After Suspension Of Elective Procedures And Loss In Revenue Earlier In The Year, Erlanger Received $55 Million Federal Stimulus. Now, Raises And Bonuses Not To Exceed $7.65 Million Will Be Given To Employees And Executives.
Chattanooga, TN – On Thursday, the board of trustees for Erlanger Health System approved raises and bonuses for staff members. This approval came after reviewing how Erlanger performed during 2020.
There will be a one-time salary increase for hospital employees that should not equal more than $6.5 million. When executive bonuses are accounted for, the total cost should not be more than $7.65 million.
It has not been confirmed when those raises will be given out, but Erlanger CEO Dr. Will Jackson says leadership roles will not receive any pay-outs until front-line workers have been taken care of.
During the board meeting, Jackson said, “People drive our organization’s performance, and they’ve stood fast and sacrificed for this community over the past year. Salary increases for eligible employees are warranted in light of the challenges we’ve had over the course of the past year as well as with the outstanding performance of [Erlanger] itself.”
Jackson took over as Erlanger’s CEO back in September 2019, and this will be the second round of across-the-board-raises since then.
The first raise was in February, and eligible registered nurses and medical assistants were given raises earlier this month.
In the months following the start of the pandemic, the management at Erlanger had to use many cost-cutting measures, including lay-offs, suspending vacation accruals, and temporary furloughs. All of this had been part of Jackson’s plan to continue stream-lining the health system, despite Covid-19.
Many executives also took voluntary pay cuts, with Jackson taking the largest cut at 15%.
During April, Erlanger lost around $35 million in revenue.

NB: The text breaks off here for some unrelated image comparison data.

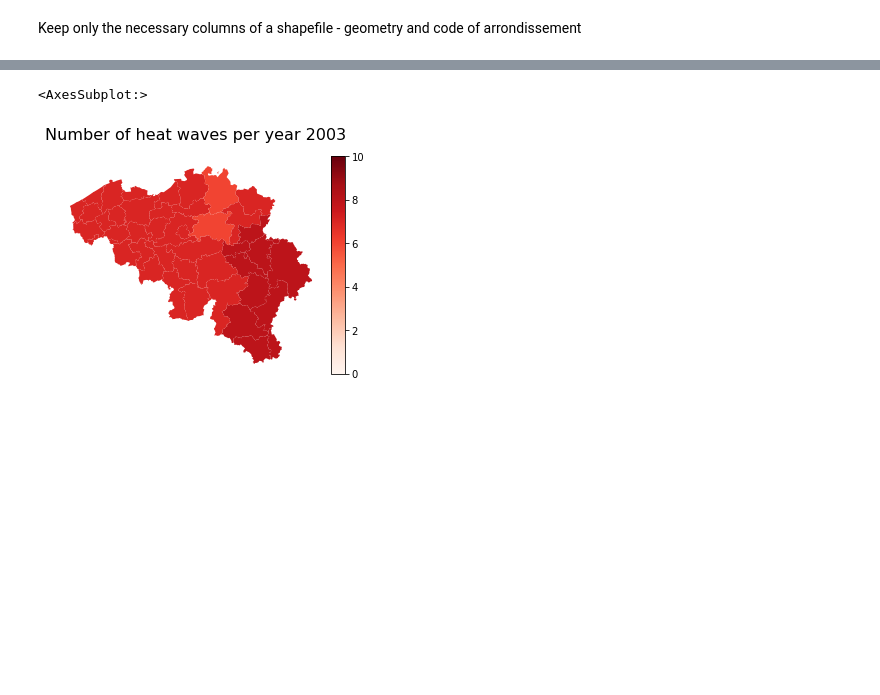
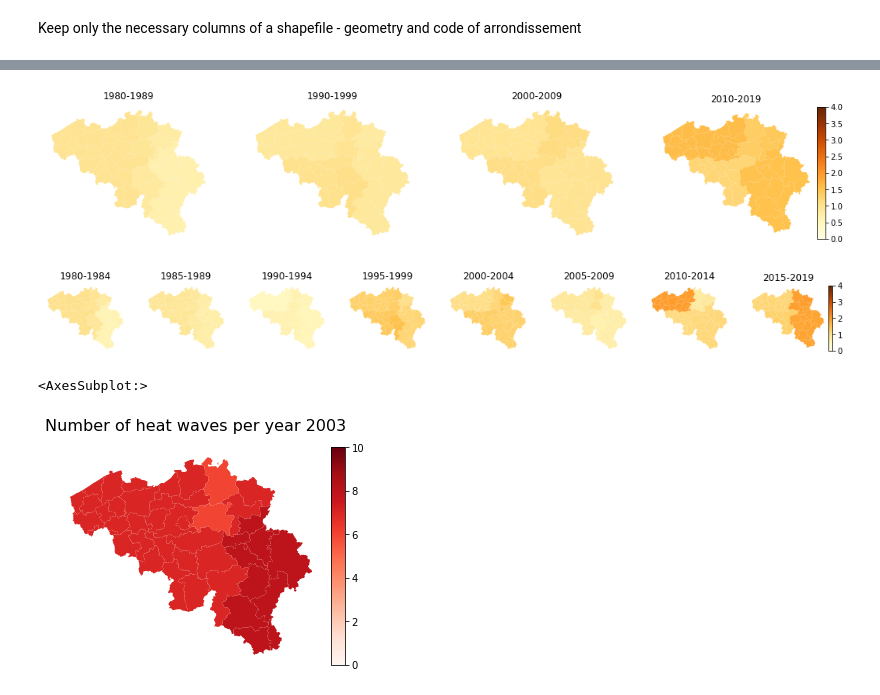
Before and after one commit to mariobecerra/mda_project, a Jupyter notebook: code/05_Maps_trends_heatwaves (1).ipynb, the cells around one changed output, grey strips where cells are left out. Cells and saved outputs as stored; diff of their text form; code cells hidden in the pictures; blank space fills up the shorter version.

```diff
--- a/code/05_Maps_trends_heatwaves (1).ipynb
+++ b/code/05_Maps_trends_heatwaves (1).ipynb
@@ -118 +110,13 @@ Plot the heat frequency for one year
+# %%
+# chart for intensity for every 10 years
+data_type = 'intensity'
+get_interval_intensity_or_count(list_10years, data_type)
+# %% [output]
+[figure, added]
+# %%
+# chart for intensity for every 5 years
+data_type = 'intensity'
+get_interval_intensity_or_count(list_5years, data_type)
+# %% [output]
+[figure, added]
 # %%
```
Also changed, not shown: parts of 48 cells of this notebook, 1 other file.
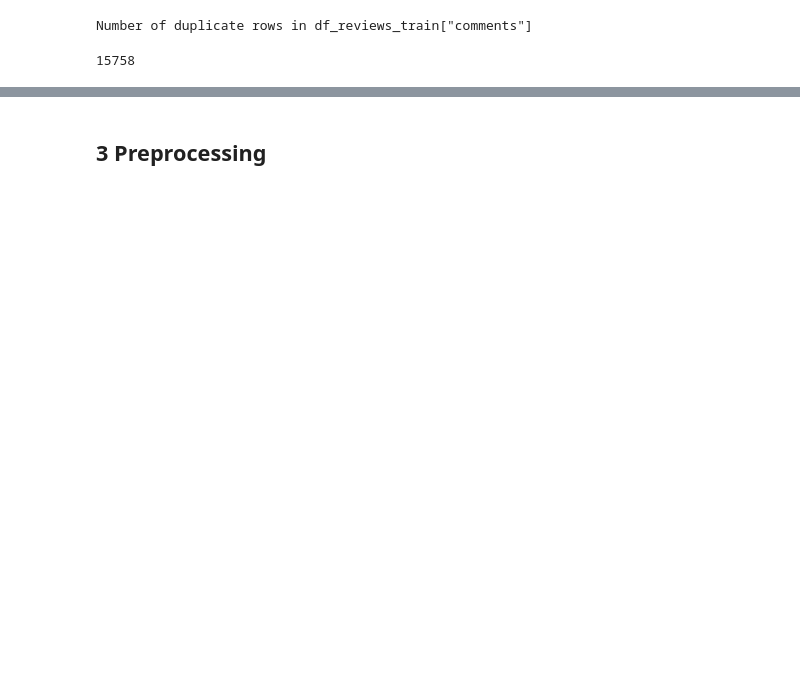
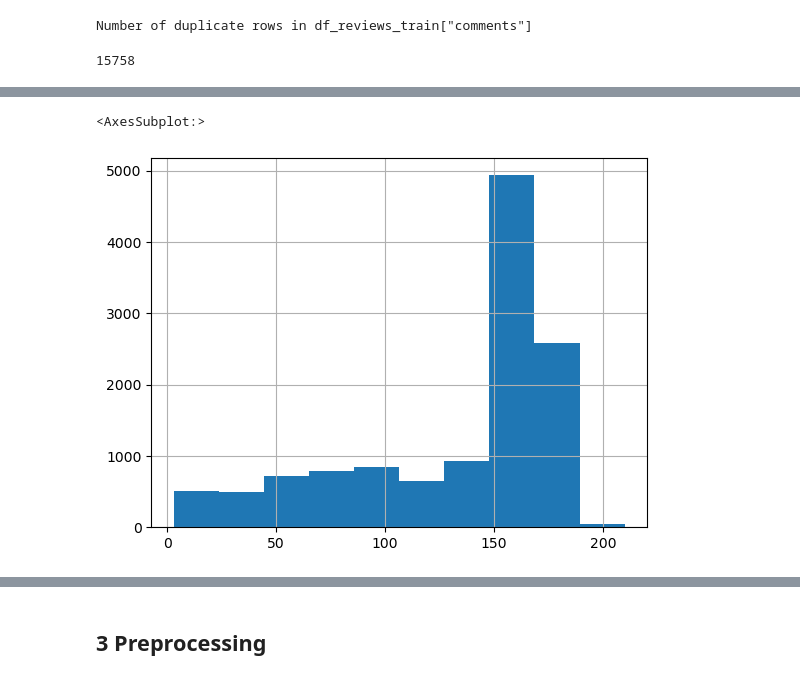
Before and after one commit to iryna-savchuk/TM_project, a Jupyter notebook: EDA.ipynb, the cells around one changed output, grey strips where cells are left out. Drawn from its saved outputs; the diff is of its cells as text; code cells hidden in the pictures; blank space fills up the shorter version.

```diff
--- a/EDA.ipynb
+++ b/EDA.ipynb
@@ -275,0 +266,5 @@ plt.show()
+# %%
+# Fetch wordcount for each abstract
+df_train["descriptionWcount"]  = df_train["description"].apply(lambda x: len(str(x).split(" ")))
+df_train["hostWcount"]  = df_train["host_about"].apply(lambda x: len(str(x).split(" ")))
+df_train.head()
@@ -275,0 +292,5 @@ plt.show()
+# %%
+df_train["descriptionWcount"].hist()
+# %% [output]
+<AxesSubplot:>
+[figure, added]
```
Also changed, not shown: parts of 37 cells of this notebook.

This was the result of many Covid related expenses, but the hospital also had to temporarily suspend elective procedures, which included anything from joint replacements to cancer treatments.
However, Erlanger was given over $55 million in a federal stimulus in order to off-set those loses.
Erlanger ended up ending their fiscal year with a net income of $35.3 million.
According to a report released back in October, the hospital would have lost $19.9 million if it had not been for the stimulus.
With these approved raises, executive leaders, such as directors and vice presidents whose contracts include incentives, will not be eligible.
These incentives are determined by goals that the board sets every year, but they are going to be altered given the uncertainty of current situations.
The incentive pay will be cut to 50%, making the total no more than $1,150,000. It will be divided among the ninety-three leadership roles who are not eligible for raises.
The chair of the board’s budget and finance committee, Jim Coleman said, “We’re being good stewards, being reasonable, but want to recognize the hard work of the leadership team, but put things into context with some of the difficult decisions leadership’s also made during this journey.”
Jackson himself, who has a salary of $625,000, will be receiving a $50,000 bonus for completing three of the goals that were laid out in his initial contract.
These goals were recognizing the management structure, establishing a plan to address physician relations, and coming up with a plan to restructure the Medical Group.